The reason why Logic9 doesn't have the Export Audio To Movie feature is the current state of Quicktime. Remember that the basic video capabilities of Logic are not written into the Logic code but outsourced to the Quicktime components in OSX (Don't invent the wheel twice). Based on a statement by Steve Jobs, the new Final Cut version should arrive in 2011 and you might think it will be 64bit, dragging QuickTime along with it, followed by a quick Logic update - maybe.
If this helps, here is my current workaround:
I work in 64bit with a separate project file for each music cue on a video based project. When I'm done, I bounce the audio.
Now I have also one master project, that also uses the current video and has the exact (important) sync settings. I use that project to import each previously bounced audio cue. If your sync settings are the same with all the individual projects and the master projects then you can import one or many audio files and with one command "Move to original recording position" all the audio files line up perfectly in sync.
The advantages of that master project:
* You run that project in 32bit mode and therefore are able to use "Export audio to movie"
* You can make rough mixes of your video (audio against dialog) for approvals or your own reference. Having these little videos with you at the dubbing stage can take prove very easy if the music editor messed up your cue.
* You can export videos of individual cues, sections or the whole video (at least reels, if the movie is broken down in separate reels)
* Easy handling/mixing of separate cues that overlap
* Quick comparison of different versions of a cue which of course are all imported into the master project
* Quick timing references for Cue Sheet preperation

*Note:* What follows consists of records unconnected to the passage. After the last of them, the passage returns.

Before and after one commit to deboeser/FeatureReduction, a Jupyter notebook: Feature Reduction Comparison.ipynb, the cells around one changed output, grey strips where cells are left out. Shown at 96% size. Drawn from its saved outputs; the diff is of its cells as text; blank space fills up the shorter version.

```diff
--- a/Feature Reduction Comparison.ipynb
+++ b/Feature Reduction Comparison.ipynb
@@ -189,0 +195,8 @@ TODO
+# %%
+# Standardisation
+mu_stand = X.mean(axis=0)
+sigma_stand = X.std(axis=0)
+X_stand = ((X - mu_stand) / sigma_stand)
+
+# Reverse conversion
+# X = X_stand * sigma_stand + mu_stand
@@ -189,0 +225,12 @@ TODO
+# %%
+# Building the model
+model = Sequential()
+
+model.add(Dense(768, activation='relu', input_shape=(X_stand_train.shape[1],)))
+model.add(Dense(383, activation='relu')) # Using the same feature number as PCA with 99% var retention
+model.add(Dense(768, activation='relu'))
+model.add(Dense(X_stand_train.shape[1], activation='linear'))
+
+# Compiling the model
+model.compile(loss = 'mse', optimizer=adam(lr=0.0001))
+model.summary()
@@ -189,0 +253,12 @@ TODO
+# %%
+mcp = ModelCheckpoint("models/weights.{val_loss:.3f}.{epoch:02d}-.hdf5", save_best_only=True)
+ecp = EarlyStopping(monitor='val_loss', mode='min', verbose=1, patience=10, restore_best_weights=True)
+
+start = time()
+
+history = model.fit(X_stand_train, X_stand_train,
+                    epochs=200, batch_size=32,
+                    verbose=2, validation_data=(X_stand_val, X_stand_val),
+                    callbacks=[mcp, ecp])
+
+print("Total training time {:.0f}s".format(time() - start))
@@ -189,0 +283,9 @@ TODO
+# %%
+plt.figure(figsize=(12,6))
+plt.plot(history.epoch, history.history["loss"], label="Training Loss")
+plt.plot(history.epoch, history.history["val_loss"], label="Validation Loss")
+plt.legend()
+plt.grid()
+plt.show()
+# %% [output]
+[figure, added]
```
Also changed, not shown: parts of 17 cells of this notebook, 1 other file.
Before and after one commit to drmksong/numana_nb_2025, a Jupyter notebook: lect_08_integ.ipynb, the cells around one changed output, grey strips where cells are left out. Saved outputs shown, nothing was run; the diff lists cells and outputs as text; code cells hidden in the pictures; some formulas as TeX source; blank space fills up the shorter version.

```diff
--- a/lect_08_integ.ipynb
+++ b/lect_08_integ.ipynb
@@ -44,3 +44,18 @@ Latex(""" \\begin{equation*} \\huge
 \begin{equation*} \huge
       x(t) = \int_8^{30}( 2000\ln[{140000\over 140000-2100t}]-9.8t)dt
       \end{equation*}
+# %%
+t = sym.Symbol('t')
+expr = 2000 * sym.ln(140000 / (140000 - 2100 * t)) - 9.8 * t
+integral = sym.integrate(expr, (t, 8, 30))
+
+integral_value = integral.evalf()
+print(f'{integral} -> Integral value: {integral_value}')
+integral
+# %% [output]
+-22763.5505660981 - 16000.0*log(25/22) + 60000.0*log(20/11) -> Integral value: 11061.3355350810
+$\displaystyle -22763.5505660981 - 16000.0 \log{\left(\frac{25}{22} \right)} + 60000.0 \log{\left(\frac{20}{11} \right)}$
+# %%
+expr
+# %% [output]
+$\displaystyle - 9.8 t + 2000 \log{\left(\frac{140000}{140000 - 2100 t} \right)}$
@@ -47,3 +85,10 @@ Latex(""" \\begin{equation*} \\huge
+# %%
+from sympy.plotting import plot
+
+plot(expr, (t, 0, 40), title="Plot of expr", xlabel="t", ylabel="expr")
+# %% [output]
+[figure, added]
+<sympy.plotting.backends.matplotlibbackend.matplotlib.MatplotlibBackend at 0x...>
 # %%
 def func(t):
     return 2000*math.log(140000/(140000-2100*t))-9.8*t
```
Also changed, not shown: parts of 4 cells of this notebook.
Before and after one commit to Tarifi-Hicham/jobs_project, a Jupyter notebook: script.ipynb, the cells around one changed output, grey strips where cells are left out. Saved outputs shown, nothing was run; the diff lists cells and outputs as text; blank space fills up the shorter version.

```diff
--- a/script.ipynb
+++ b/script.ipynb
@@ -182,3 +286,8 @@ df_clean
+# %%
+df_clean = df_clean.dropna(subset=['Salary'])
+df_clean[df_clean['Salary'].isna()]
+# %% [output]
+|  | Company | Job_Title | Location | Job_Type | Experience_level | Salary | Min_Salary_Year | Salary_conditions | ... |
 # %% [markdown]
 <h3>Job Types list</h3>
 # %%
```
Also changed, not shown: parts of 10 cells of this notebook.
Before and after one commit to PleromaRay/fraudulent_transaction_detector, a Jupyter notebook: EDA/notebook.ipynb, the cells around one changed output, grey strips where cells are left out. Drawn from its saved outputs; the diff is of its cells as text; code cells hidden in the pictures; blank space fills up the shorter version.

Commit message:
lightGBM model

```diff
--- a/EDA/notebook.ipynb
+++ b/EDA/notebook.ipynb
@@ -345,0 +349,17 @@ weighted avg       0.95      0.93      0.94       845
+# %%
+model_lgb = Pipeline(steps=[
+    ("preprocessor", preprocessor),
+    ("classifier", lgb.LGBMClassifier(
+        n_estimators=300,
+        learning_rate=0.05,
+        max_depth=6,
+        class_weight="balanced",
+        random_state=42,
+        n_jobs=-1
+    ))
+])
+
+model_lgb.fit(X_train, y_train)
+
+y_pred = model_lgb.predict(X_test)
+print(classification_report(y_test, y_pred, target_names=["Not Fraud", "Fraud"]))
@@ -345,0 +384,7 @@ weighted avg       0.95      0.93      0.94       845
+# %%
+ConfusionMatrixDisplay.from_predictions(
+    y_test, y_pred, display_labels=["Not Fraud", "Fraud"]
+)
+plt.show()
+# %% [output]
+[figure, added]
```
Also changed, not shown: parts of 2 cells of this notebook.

* In case of a picture edit, this the master project is also an amazing tool to figure out how messed up your music will be with the new picture cut. Import the new video and you can quickly move the out of sync audio files to figure out what the "damage" will be.